During service over the Crimea, Leningrad and at the battle of Kursk Popkov flew 478 combat missions and took part in 117 air combats, from which he personally claimed 41 enemy aircraft shot down (1 by ramming) and 1 victory shared.

He eventually became commander of 5th GIAP Guards Fighter Regiment, 207th Fighter Aviation Division, 3rd Mixed Aviation Corps (17th Air Army) on the South-Western Front, mainly flying the Lavochkin LaGG-3, La-5, La-5FN, and La-7.

He was also squadron commander (comesqa) of 5 GIAP, 11th Fighter Aviation Division, 2nd Guards Assault Aviation Corps (2nd Air Army) on the 1st Ukrainian Front.

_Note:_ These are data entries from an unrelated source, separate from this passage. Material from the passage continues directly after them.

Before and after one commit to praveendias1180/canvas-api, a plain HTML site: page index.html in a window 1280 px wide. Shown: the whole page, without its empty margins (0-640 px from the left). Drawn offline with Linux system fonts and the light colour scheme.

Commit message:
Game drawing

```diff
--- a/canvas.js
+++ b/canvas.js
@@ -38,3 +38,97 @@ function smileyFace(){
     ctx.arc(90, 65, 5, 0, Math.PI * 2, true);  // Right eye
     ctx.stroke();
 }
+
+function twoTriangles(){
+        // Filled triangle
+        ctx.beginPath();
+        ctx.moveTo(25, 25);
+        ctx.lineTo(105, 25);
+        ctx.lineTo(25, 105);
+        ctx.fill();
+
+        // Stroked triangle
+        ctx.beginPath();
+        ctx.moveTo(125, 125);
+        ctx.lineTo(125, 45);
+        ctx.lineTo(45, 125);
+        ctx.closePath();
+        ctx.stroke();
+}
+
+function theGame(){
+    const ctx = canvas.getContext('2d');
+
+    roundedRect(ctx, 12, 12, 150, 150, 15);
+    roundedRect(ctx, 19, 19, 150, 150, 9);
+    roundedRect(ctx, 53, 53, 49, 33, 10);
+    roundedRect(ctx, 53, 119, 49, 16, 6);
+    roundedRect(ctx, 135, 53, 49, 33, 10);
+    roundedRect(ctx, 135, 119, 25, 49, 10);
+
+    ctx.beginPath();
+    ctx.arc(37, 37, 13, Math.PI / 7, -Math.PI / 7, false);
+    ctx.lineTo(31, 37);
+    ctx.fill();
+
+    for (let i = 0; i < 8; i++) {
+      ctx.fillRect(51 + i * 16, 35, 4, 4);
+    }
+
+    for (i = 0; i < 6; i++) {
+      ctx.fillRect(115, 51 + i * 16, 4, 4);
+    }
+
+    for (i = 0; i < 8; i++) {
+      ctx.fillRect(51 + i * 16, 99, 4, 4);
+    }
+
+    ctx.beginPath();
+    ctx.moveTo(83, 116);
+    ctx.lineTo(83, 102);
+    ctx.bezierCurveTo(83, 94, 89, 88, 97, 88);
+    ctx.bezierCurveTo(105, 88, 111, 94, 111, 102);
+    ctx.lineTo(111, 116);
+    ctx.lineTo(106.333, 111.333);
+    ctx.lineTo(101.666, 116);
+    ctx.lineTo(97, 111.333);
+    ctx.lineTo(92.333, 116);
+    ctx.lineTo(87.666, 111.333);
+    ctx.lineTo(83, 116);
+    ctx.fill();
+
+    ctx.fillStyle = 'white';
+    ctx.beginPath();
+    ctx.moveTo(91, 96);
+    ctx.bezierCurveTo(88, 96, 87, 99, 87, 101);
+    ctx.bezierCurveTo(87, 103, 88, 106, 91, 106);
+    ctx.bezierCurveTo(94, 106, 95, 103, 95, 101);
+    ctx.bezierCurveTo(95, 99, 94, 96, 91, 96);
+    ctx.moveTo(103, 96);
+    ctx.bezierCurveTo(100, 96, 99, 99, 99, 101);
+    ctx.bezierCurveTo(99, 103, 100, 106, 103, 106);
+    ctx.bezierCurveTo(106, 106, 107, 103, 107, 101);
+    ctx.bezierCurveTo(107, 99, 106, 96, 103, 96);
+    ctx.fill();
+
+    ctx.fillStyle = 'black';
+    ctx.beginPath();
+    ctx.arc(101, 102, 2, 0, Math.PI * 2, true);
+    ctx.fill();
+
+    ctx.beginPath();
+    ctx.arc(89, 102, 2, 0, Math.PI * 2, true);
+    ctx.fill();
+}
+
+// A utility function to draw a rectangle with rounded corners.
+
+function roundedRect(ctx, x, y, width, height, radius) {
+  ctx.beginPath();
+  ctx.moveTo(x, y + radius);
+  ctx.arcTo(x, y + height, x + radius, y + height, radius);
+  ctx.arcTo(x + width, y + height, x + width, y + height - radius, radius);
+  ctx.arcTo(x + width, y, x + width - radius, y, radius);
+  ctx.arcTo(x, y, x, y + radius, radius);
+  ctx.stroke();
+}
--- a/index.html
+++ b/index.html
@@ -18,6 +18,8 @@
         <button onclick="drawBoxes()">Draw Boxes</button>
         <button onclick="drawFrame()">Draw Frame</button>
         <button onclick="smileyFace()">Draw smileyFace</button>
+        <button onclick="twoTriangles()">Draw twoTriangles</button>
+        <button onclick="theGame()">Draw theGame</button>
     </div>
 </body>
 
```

Post war he graduated from the Red Banner Air Force Academy in 1951, and then served with the General Staff Academy to 1964, being promoted to Lt. General of Aviation in 1968. He flew 25 types of aircraft and helicopters during service with the Ministry of Defense, USSR.

He then taught at the Military Engineering Academy until 1980.

His biography became the basis of the 1973 film Only Old Men Are Going to Battle[1] directed by Leonid Bykov as the prototypes of Comesqa Titarenko a.k.a. Maestro (portrayed by L. Bykov himself) and Kuznechik (portrayed by Sergei Ivanov). A bronze bust of Popkov was erected in 1953 in Moscow on Samotechnaya Square.

Awards[edit]

Monument to Vitaly Popkov in Moscow
A plaque on the monument to Popkov with the text of the government order on awarding him the Hero of the Soviet Union title.
  • Honorary citizen of Moscow (September 13, 2000), Magadan, Sochi, Kiev, Odessa, Dnepropetrovsk, Gagry, Prague, Vienna, Budapest, Bratislava, Parndorfa and Krasnika.

References[edit]

  1. ^ Vitaly Popkov at the Internet Movie Database

This article relies on translation from the Russian Wikipedia article ru:Попков, Виталий Иванович.

Russian language[edit]

  • Heroes of the Soviet Union: Brief biographical dictionary I. N. Shkadov. - M.: Voenizdat, 1988. - T. of 2/[Lyubov] - [Yashchuk]/. - 863 s. - 100 000 copy - ISBN 5-203-00536-2
  • Twice Heroes of the Soviet Union. - M.: Voenizdat, 1973
  • People of the immortal exploit. Book 2. M., 1975